Who thought I’d be stuck here in this one horse town, tracking an invisible bug to the far reaches of the earth, into fascist regimes, into powerful laboratories, palaces, and parliaments? All for what? A lousy paycheck and my name on the top of a column that no one reads? 

What can you say? It’s the life of a journalist! I can’t say my parents didn’t warn me.

The difference between literature and journalism is that journalism is unreadable and literature is not read.

(Was that them or Oscar Wilde?)

That’s not even to mention, concerning COVID, the outlook for the future is a bunch of crap!

No, literally —  raw sewage surveillance is considered the most exciting prospect for tracking viral activity in the future, as we stop pretending that we can or should forever more run tests on every sniffle and sneeze.

Are we thinking it through?

In all seriousness, I don’t think of myself as a 50s era beat writer nor am I a smoker or a drinker. Most importantly, I think journalists are an important part of an operable democracy because they represent a link to our ability to think.

Our liberty depends on the freedom of the press, and that cannot be limited without being lost.

Thomas Jefferson

Is it working?

As the news streams instantaneously on hundreds of channels, even a personalized channel, and the news cycle doesn’t pause for a minute, however, are we better thinkers? It should be clear that the more channels we get and the faster the news spreads, the less we are able to think.

Upon a closer look, our thinking problem stems just as much as anything else from the electric field exposure of modern life.

This view explains why just the presence of a smart phone makes us dumber. We all know the phenomenon of turning to the screen to document an important idea and being unable to articulate it once we get there.

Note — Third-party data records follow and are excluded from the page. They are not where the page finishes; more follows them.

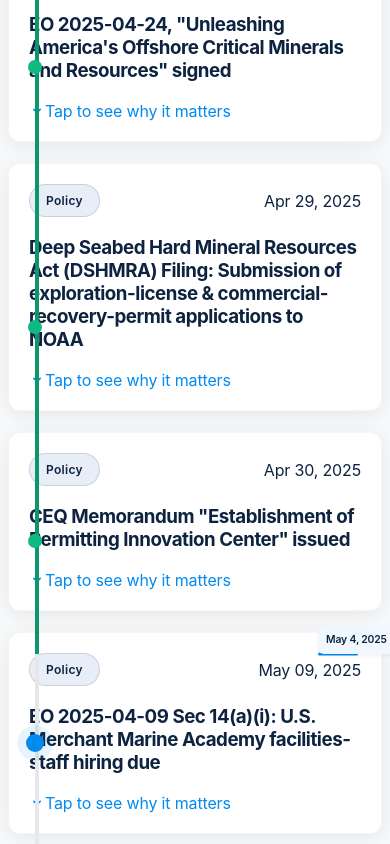
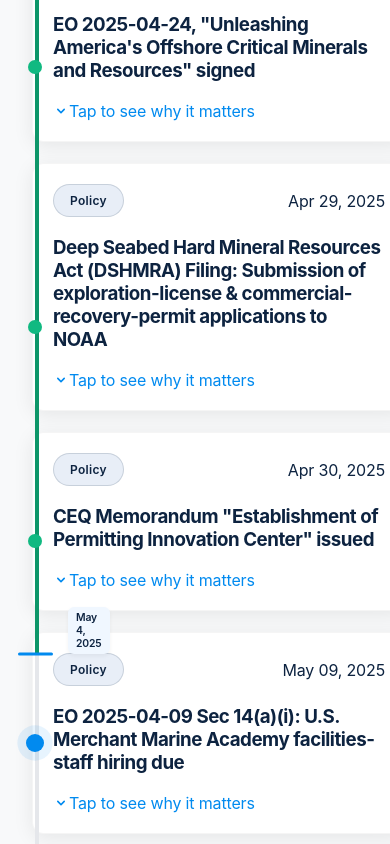
Before and after one commit to brandonlipman216/TMC-timeline-webapp, a Next.js app: page / in a window 390 px wide. Shown: the part 1156-2000 px from the top of the page. Built offline with nearby package versions, Linux system fonts and the light colour scheme.

Commit message:
Improve mobile timeline layout and fix responsive issues

```diff
--- a/src/app/globals.css
+++ b/src/app/globals.css
@@ -258,7 +258,6 @@
     height: 18px;
   }
 
-/* Adjust timeline lines for mobile */
   /* Adjust timeline lines for mobile */
   .timeline-line,
   .timeline-line-past {
@@ -267,21 +266,23 @@
 
   /* Adjust current date indicator for mobile */
   .current-date-indicator {
-    le10pxt: 10px;
-    widt5: 35px;
+    left: 10px;
+    width: 35px;
   }
 
   .current-date-label {
     font-size: 0.65rem;
-    padding: 8px 8px;
+    padding: 4px 8px;
     right: auto;
-    le50: 50px;
-    max-widt2: 120px;
+    left: 50px;
+    max-width: 120px;
+    white-space: normal;
   }
 
   /* Make cards more compact on mobile */
   .flip-card {
     margin-bottom: 4rem;
+    margin-left: 24px; /* Add margin from timeline */
   }
 
   .flip-card-front,
--- a/src/components/Timeline.tsx
+++ b/src/components/Timeline.tsx
@@ -108,7 +108,7 @@
   }, [pendingEventIndex]);
 
   return (
-    <div className="container mx-auto px-6 py-8">
+    <div className="container mx-auto px-4 md:px-6 py-8">
       <div className="text-center mb-12">
         <h1 className="text-3xl font-bold text-gray-800 mb-2">
           The Metals Company
@@ -120,10 +120,7 @@
 
       <div className="max-w-2xl mx-auto">
         {/* The timeline line is now positioned relative to this container */}
-        <div
-          ref={timelineRef}
-          className="relative py-8 overflow-visible pl-8 sm:pl-10 md:pl-12 lg:pl-14"
-        >
+        <div ref={timelineRef} className="relative py-8 overflow-visible pl-0 md:pl-0">
           {/* Continuous timeline line that spans the entire container */}
           <div className="timeline-line" ref={timelineLineRef}></div>
 
--- a/src/components/TimelineCard.tsx
+++ b/src/components/TimelineCard.tsx
@@ -65,10 +65,10 @@
       <div className="timeline-line"></div>
       <div className={`timeline-dot ${isPending ? 'current' : isPast ? 'past' : ''}`}></div>
 
-      {/* mobile ml-0, desktop md:ml-12 */}
-      <div className="ml-0 md:ml-12">
+      {/* Card container with flip functionality */}
+      <div className="ml-12 md:ml-40 sm:ml-20"> {/* Increased margins for better mobile spacing */}
         <div
-          className="flip-card cursor-pointer max-w-full sm:max-w-md lg:max-w-lg"
+          className="flip-card cursor-pointer"
           onClick={() => setIsFlipped(!isFlipped)}
           style={containerHeight ? { minHeight: `${containerHeight}px` } : {}}
         >
```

As an aside, we can measure how breathing polluted air makes us dumber. And be careful because even complaining makes us dumber.

Modern life is an assault on our thinking

Until you realize how easy it is for your mind to be manipulated, you remain the puppet of someone else’s game.

Evita Ochel

An electrified puppet?

Sounds pretty disturbing. It’s clear we need to take control of the world encroaching on our thinking.

Here’s my short list:

  1. Know that screen meetings are not a healthy substitute for social interpersonal interaction. They are a massive compromise. Prioritize personal meetings in your life. Metaverse? I’m beyond skeptical, to say the least.
  2. Battle to limit your screen time. Battle it. Delete your social media. I dare you. They don’t just happen to be addictive, they are MADE to be addictive. They make you dumb. Get an app to limit and monitor screen time. Battle with it. 
  3. Get as much time as possible in the natural light during the day. Consider nature to be as important of a vitamin as any you have. Dose it frequently. Put your bare feet in the grass. Limit the use of electric light once the sun goes down. Get blue blocking glasses.
  4. Plan your meditation routine and your physical exercise like your thinking life and your physical well being depended on it… because clearly they do.

Don’t shy from the work of your life. The comfort seeker in you is not your friend. So be comfortable with being uncomfortable. It’ll take you places.